Driver carrying out manoeuvre whilst being overtaken by motorbike
Other driver misjudging speed and distance of motorbike
Other vehicle turning at junction and failing to see motorbike
Most motorbike accidents do involve some fault on the part of another person, although in reality some cases are not black and white, and it may be that the motorcyclist feels that they share at least some responsibility for the accident they have been involved in. If this sounds familiar, and has previously put you off finding out about the possibility of making a claim, then try contacting us anyway to discuss the case without obligation. It is often the case that liability for an accident is apportioned between two different parties, and therefore you may well still be entitled to some compensation even if it was partly your fault.

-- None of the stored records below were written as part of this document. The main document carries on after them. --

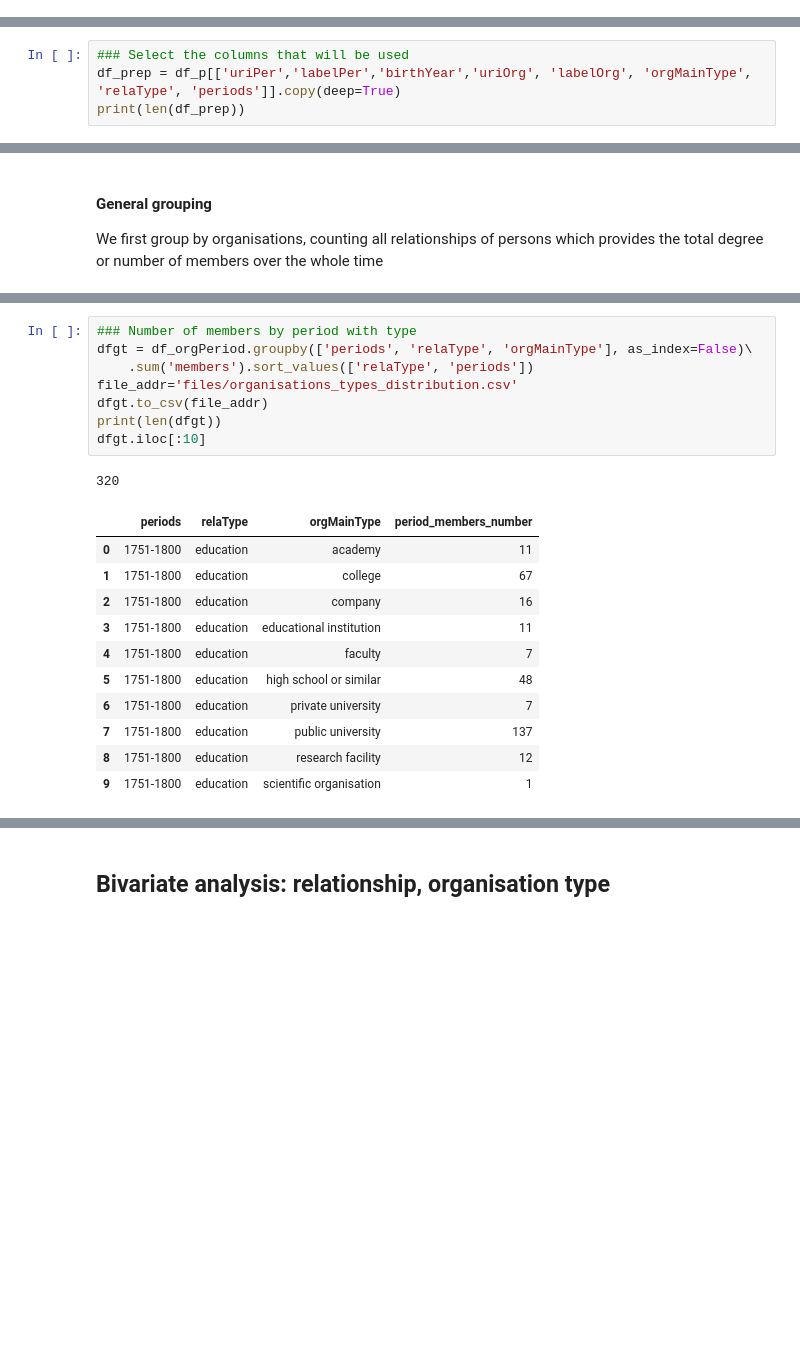
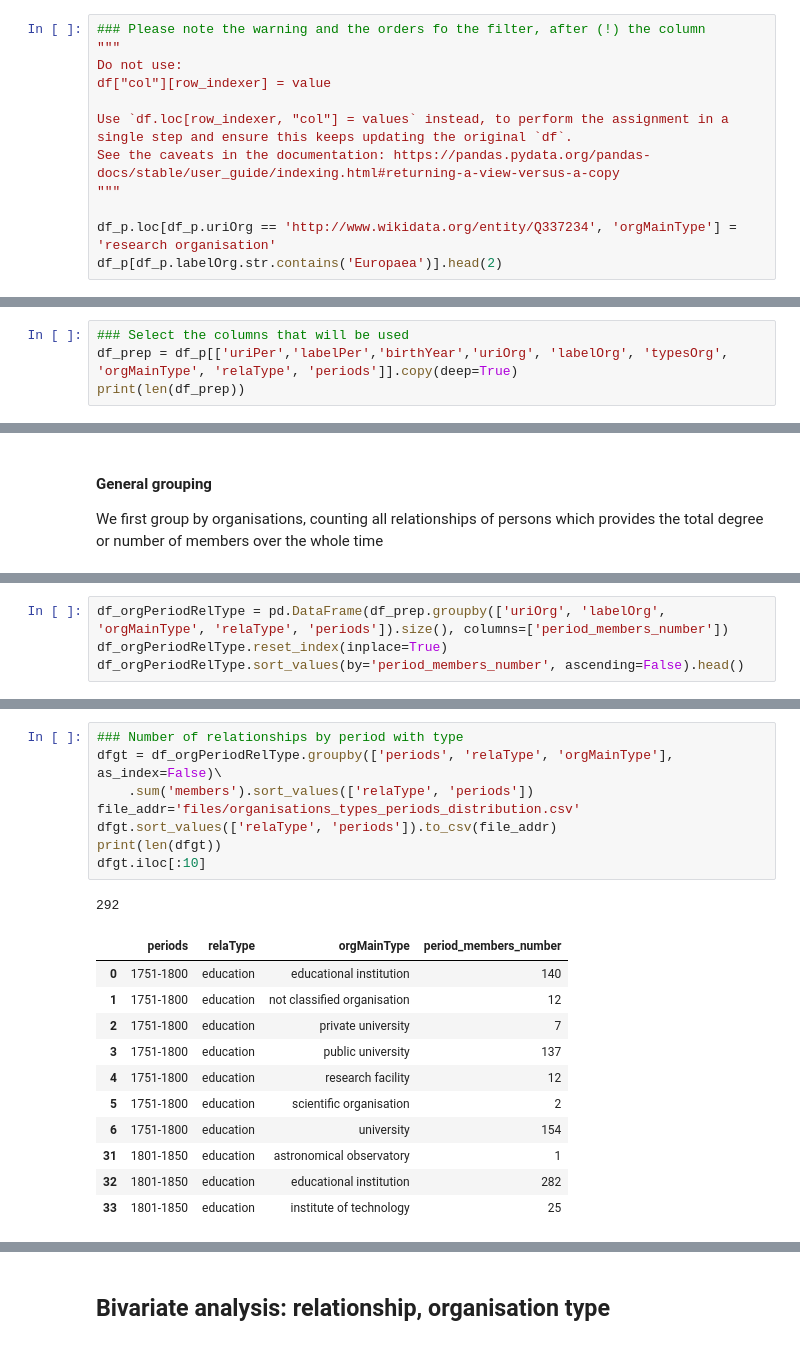
Before and after one commit to Chiodo53/astronomers, a Jupyter notebook: notebooks_jupyter/wikidata_exploration/wdt_organisations_networks.ipynb, the cells around one changed output, grey strips where cells are left out. Saved outputs shown, nothing was run; the diff lists cells and outputs as text; blank space fills up the shorter version.

```diff
--- a/notebooks_jupyter/wikidata_exploration/wdt_organisations_networks.ipynb
+++ b/notebooks_jupyter/wikidata_exploration/wdt_organisations_networks.ipynb
@@ -467,0 +414,12 @@ df_types.iloc[7:10]
+# %%
+### Please note the warning and the orders fo the filter, after (!) the column
+"""
+Do not use:
+df["col"][row_indexer] = value
+
+Use `df.loc[row_indexer, "col"] = values` instead, to perform the assignment in a single step and ensure this keeps updating the original `df`.
+See the caveats in the documentation: https://pandas.pydata.org/pandas-docs/stable/user_guide/indexing.html#returning-a-view-versus-a-copy
+"""
+
+df_p.loc[df_p.uriOrg == 'http://www.wikidata.org/entity/Q337234', 'orgMainType'] = 'research organisation'
+df_p[df_p.labelOrg.str.contains('Europaea')].head(2)
@@ -480,7 +442,7 @@ dtype: int64
 ### Prepare the dataframe
 # %%
 ### Select the columns that will be used
-df_prep = df_p[['uriPer','labelPer','birthYear','uriOrg', 'labelOrg', 'orgMainType', 'relaType', 'periods']].copy(deep=True)
+df_prep = df_p[['uriPer','labelPer','birthYear','uriOrg', 'labelOrg', 'typesOrg', 'orgMainType', 'relaType', 'periods']].copy(deep=True)
 print(len(df_prep))
 # %% [output]
 78224
@@ -525,0 +502,4 @@ df_orgPeriod.sort_values(by='period_members_number', ascending=False).head()
+# %%
+df_orgPeriodRelType = pd.DataFrame(df_prep.groupby(['uriOrg', 'labelOrg', 'orgMainType', 'relaType', 'periods']).size(), columns=['period_members_number'])
+df_orgPeriodRelType.reset_index(inplace=True)
+df_orgPeriodRelType.sort_values(by='period_members_number', ascending=False).head()
@@ -526,22 +513,22 @@ df_orgPeriod.sort_values(by='period_members_number', ascending=False).head()
 # %%
-### Number of members by period with type
-dfgt = df_orgPeriod.groupby(['periods', 'relaType', 'orgMainType'], as_index=False)\
+### Number of relationships by period with type
+dfgt = df_orgPeriodRelType.groupby(['periods', 'relaType', 'orgMainType'], as_index=False)\
     .sum('members').sort_values(['relaType', 'periods'])
-file_addr='files/organisations_types_distribution.csv'
-dfgt.to_csv(file_addr)
+file_addr='files/organisations_types_periods_distribution.csv'
+dfgt.sort_values(['relaType', 'periods']).to_csv(file_addr)
 print(len(dfgt))
 dfgt.iloc[:10]
 # %% [output]
-320
+292
 |  | periods | relaType | orgMainType | period_members_number |
-| 0 | 1751-1800 | education | academy | 11 |
-| 1 | 1751-1800 | education | college | 67 |
-| 2 | 1751-1800 | education | company | 16 |
-| 3 | 1751-1800 | education | educational institution | 11 |
-| 4 | 1751-1800 | education | faculty | 7 |
-| 5 | 1751-1800 | education | high school or similar | 48 |
-| 6 | 1751-1800 | education | private university | 7 |
-| 7 | 1751-1800 | education | public university | 137 |
-| 8 | 1751-1800 | education | research facility | 12 |
-| 9 | 1751-1800 | education | scientific organisation | 1 |
+| 0 | 1751-1800 | education | educational institution | 140 |
+| 1 | 1751-1800 | education | not classified organisation | 12 |
+| 2 | 1751-1800 | education | private university | 7 |
+| 3 | 1751-1800 | education | public university | 137 |
+| 4 | 1751-1800 | education | research facility | 12 |
+| 5 | 1751-1800 | education | scientific organisation | 2 |
+| 6 | 1751-1800 | education | university | 154 |
+| 31 | 1801-1850 | education | astronomical observatory | 1 |
+| 32 | 1801-1850 | education | educational institution | 282 |
+| 33 | 1801-1850 | education | institute of technology | 25 |
 # %%
```
Also changed, not shown: parts of 148 cells of this notebook, 4 other files.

For example, in a recent case Osbornes acted for a motorcyclist who was speeding when he collided with a van that emerged from a side road into his path and he was knocked off his bike sustaining serious injuries. Following investigations we were able to negotiate a 67%:33% liability apportionment, which meant that he received 2/3 of the eventual value of the claim.
In other cases there may be no other vehicle involved and the accident was caused by the condition of the highway or the presence of an obstruction on it.

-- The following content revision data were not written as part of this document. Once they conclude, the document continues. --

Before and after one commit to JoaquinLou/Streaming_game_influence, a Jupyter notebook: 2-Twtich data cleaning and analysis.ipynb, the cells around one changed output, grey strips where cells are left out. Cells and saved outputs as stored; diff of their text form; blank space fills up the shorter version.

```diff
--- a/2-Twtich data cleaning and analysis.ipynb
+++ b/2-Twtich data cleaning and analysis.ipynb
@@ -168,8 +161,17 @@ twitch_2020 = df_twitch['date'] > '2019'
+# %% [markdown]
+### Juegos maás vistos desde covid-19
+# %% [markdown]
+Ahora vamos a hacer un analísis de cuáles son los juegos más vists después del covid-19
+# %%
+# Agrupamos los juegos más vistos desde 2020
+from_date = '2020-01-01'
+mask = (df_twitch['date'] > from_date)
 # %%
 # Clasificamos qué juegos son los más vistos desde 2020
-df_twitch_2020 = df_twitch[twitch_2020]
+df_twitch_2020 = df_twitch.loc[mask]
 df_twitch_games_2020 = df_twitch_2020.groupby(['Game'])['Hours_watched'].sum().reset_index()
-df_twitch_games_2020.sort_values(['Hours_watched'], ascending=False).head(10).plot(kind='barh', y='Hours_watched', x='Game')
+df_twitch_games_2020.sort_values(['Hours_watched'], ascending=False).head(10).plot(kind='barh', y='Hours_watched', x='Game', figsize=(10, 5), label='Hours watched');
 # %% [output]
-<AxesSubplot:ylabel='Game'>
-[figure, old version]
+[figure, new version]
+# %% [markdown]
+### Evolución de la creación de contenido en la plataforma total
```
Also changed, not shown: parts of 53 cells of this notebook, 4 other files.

The Highway Authority (usually the Local Authority) is responsible for maintaining the fabric of the road. If it fails to do so and potholes or other defects arise as a result, then if those defects cause an accident the Authority may be liable.
If the road surface is made dangerous by ice and snow then the Highway Authority may be liable for resulting accidents if they are not able to show that they had – and carried out – a proper system for gritting.
The highway may become dangerous by spillages or leakages. A landmark case in 2003 paved the way for a claim to the Motor Insurers Bureau in injury cases arising from oil spillages, the principle being that the MIB have to meet claims against untraced motorists, and that a large diesel spillage is likely to have been caused by the negligence of an untraced driver.
In one recent case we recovered substantial damages from a local water authority for a motorcyclist who lost control of his bike on a patch of water that had leaked from a faulty mains pipe onto the road where it had frozen.
What you should do if you have been injured in a cycling or motorbike accident
Whether or not the other party is insured and because the Motor Insurers’ Bureau (MIB) have very strict time limits, it is very important that the following steps are taken after any accident:
Take down the details of the other party at the scene, including name, address, telephone, insurance details and vehicle registration number.
Report the matter to the police immediately. If for any reason this is not possible, report the accident in person to a police station as soon as you can (and get a police reference number) .
Take details of any other party and any witnesses.
Contact your own insurers, if relevant